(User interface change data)
▬▬▬
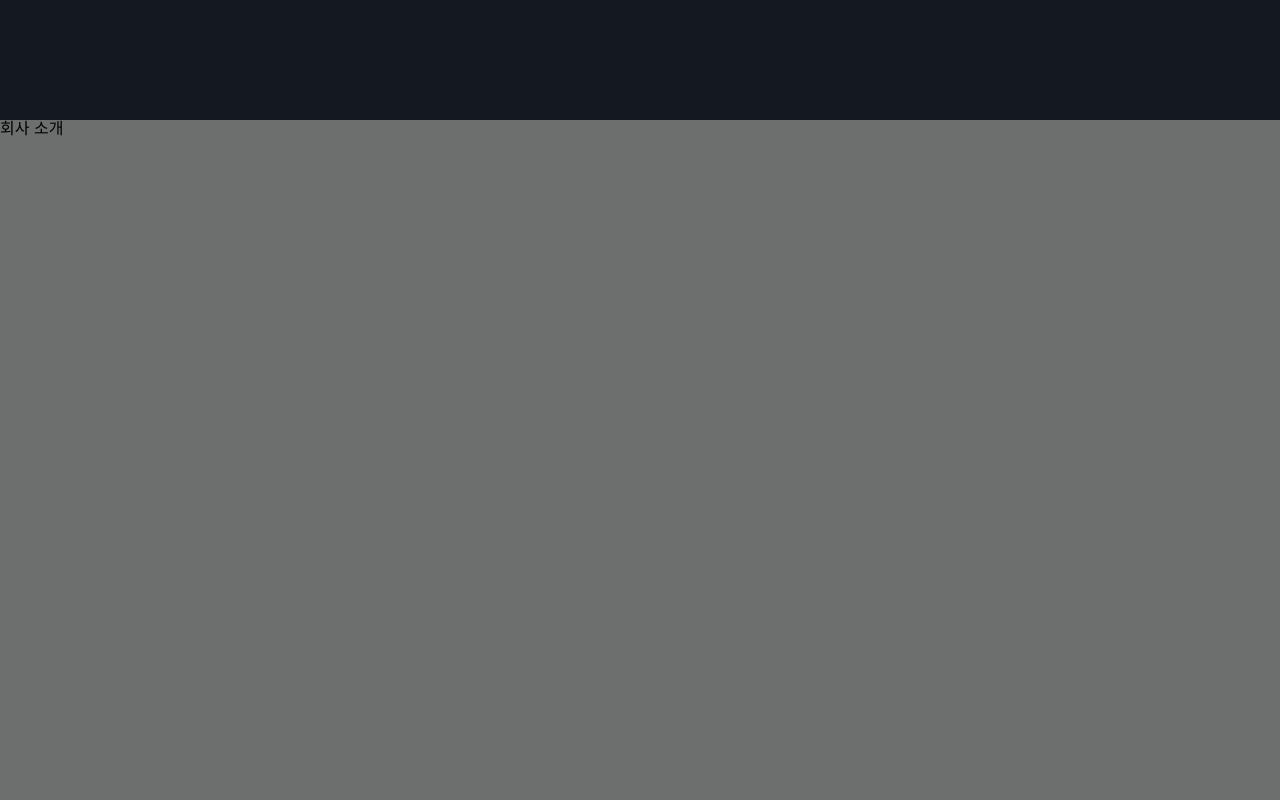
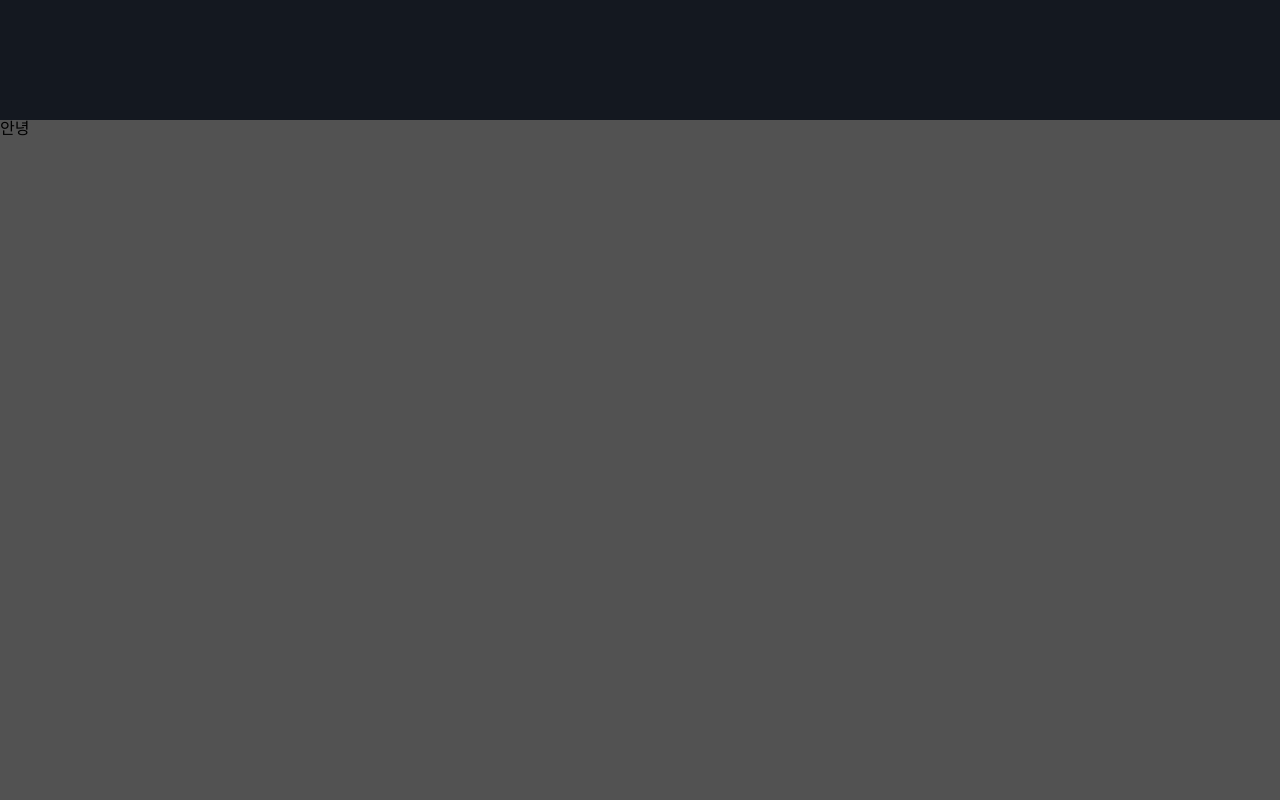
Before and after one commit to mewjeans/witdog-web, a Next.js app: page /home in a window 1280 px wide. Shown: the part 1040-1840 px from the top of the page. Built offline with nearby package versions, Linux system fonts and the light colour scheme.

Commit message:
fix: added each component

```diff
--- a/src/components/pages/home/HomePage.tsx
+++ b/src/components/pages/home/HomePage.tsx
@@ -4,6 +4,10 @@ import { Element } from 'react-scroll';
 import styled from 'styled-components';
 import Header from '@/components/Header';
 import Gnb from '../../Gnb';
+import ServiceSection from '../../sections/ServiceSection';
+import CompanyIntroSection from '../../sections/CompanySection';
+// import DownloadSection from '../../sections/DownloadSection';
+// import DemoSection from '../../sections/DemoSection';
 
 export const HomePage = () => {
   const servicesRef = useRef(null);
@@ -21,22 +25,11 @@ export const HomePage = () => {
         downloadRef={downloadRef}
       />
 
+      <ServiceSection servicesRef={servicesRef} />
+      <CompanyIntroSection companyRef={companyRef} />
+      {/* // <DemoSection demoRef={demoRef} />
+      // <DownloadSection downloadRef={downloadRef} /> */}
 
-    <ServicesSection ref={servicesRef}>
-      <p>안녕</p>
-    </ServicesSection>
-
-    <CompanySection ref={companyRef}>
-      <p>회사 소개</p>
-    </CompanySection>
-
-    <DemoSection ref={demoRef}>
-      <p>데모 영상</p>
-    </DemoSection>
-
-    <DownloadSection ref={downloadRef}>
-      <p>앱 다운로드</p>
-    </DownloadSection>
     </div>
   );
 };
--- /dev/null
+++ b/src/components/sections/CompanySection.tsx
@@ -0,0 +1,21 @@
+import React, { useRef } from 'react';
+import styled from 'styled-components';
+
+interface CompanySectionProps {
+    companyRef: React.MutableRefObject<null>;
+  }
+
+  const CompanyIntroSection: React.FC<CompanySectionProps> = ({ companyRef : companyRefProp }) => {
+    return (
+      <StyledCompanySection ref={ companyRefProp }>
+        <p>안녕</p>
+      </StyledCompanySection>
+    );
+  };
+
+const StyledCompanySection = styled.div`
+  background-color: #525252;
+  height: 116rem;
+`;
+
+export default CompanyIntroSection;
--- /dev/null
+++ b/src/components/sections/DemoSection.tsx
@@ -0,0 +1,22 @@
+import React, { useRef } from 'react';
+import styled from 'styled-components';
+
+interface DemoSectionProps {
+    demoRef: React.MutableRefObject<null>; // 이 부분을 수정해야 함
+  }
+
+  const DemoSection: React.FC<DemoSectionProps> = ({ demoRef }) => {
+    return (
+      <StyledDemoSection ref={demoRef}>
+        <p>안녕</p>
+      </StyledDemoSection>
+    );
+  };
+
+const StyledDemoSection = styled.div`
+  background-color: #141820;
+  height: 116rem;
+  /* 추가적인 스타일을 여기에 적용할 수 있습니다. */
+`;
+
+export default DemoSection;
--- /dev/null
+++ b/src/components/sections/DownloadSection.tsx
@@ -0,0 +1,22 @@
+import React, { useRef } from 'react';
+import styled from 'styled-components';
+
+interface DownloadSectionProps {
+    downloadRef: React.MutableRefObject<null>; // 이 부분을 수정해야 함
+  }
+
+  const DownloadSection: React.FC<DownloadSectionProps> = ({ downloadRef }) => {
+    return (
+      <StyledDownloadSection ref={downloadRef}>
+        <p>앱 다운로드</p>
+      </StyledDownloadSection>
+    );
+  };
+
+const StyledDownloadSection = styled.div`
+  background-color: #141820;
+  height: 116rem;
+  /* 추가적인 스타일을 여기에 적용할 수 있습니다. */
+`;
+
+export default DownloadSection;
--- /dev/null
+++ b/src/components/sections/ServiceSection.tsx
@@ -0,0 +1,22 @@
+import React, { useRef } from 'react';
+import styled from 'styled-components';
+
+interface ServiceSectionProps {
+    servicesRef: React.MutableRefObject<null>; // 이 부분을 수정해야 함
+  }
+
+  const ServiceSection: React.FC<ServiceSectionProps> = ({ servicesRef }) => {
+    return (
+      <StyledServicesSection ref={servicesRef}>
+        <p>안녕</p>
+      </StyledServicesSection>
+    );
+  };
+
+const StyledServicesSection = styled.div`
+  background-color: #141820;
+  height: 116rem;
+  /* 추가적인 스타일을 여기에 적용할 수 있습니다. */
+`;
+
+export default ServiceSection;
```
▬▬▬
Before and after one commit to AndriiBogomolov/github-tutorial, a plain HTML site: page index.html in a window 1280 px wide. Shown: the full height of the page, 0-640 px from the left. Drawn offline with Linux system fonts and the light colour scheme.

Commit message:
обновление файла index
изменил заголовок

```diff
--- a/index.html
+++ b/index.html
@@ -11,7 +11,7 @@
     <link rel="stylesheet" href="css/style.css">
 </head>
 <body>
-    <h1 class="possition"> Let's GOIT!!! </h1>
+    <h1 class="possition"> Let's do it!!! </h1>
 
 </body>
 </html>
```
▬▬▬
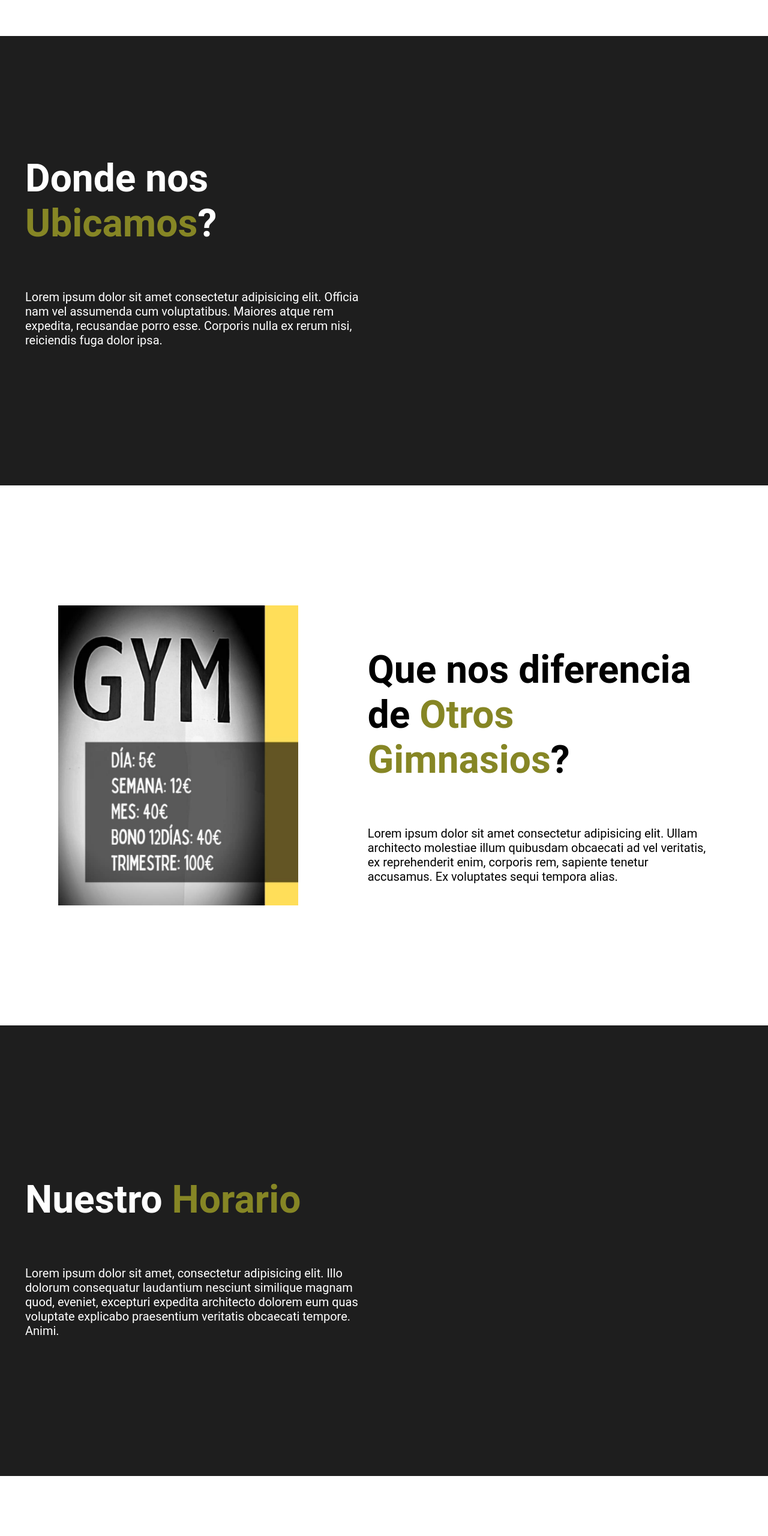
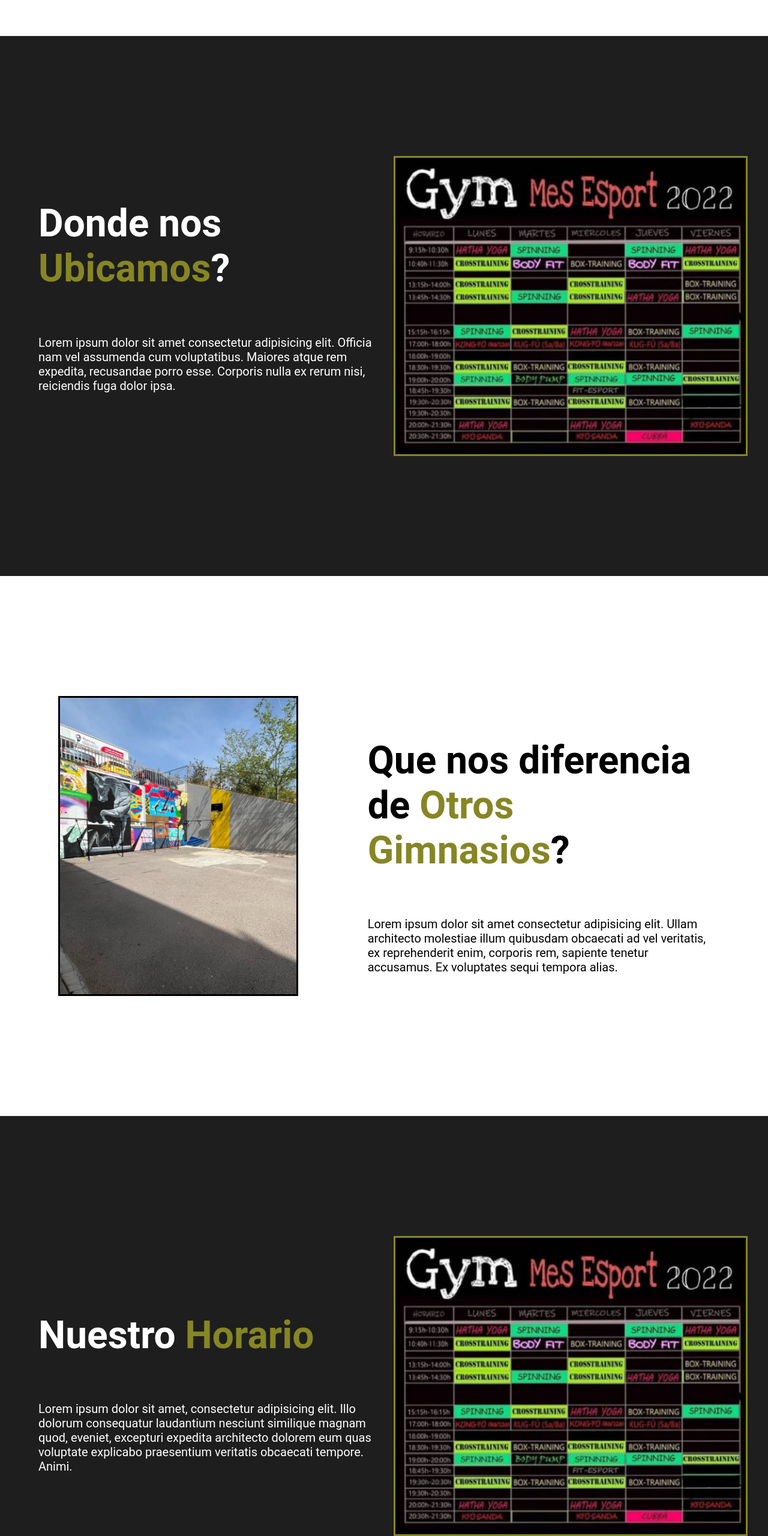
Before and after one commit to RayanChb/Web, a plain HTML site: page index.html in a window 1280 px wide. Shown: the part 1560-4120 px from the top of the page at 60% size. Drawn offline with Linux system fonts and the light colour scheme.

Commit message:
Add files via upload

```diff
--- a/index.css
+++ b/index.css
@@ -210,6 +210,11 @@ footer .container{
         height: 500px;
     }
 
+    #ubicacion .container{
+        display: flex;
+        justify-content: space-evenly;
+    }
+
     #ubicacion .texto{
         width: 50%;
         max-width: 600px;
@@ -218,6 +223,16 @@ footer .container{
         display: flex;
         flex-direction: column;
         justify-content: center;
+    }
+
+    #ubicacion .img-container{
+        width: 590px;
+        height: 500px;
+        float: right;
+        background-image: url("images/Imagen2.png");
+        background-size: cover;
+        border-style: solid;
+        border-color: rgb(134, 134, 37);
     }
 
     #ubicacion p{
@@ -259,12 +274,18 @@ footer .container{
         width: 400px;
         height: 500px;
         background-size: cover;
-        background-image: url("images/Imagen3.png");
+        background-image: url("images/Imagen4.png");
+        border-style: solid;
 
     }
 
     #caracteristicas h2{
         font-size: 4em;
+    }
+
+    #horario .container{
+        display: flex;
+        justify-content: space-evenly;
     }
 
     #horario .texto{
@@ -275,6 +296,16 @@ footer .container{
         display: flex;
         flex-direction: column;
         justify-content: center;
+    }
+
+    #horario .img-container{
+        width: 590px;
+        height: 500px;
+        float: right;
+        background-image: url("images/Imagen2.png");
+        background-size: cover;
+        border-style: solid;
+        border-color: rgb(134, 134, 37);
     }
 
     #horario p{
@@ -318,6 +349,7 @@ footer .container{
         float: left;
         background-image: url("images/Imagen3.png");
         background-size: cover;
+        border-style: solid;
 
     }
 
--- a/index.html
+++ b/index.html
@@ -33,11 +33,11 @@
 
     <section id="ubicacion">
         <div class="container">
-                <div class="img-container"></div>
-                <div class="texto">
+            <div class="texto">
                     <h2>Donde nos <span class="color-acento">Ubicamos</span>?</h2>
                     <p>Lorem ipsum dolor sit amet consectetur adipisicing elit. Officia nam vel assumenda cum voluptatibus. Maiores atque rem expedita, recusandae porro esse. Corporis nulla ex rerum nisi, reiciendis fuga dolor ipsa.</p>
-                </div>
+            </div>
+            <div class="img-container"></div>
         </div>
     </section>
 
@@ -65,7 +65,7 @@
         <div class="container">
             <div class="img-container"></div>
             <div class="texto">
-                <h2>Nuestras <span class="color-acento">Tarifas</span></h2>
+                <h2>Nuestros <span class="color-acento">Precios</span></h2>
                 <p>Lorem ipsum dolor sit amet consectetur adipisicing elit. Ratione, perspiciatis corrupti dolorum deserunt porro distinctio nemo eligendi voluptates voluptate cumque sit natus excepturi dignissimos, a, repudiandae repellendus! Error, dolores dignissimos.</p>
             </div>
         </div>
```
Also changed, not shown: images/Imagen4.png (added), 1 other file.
▬▬▬
One number only, please: the count of lines in the data that hold the word "StyledServicesSection".

▸ **EXPECTED ANSWER**: 3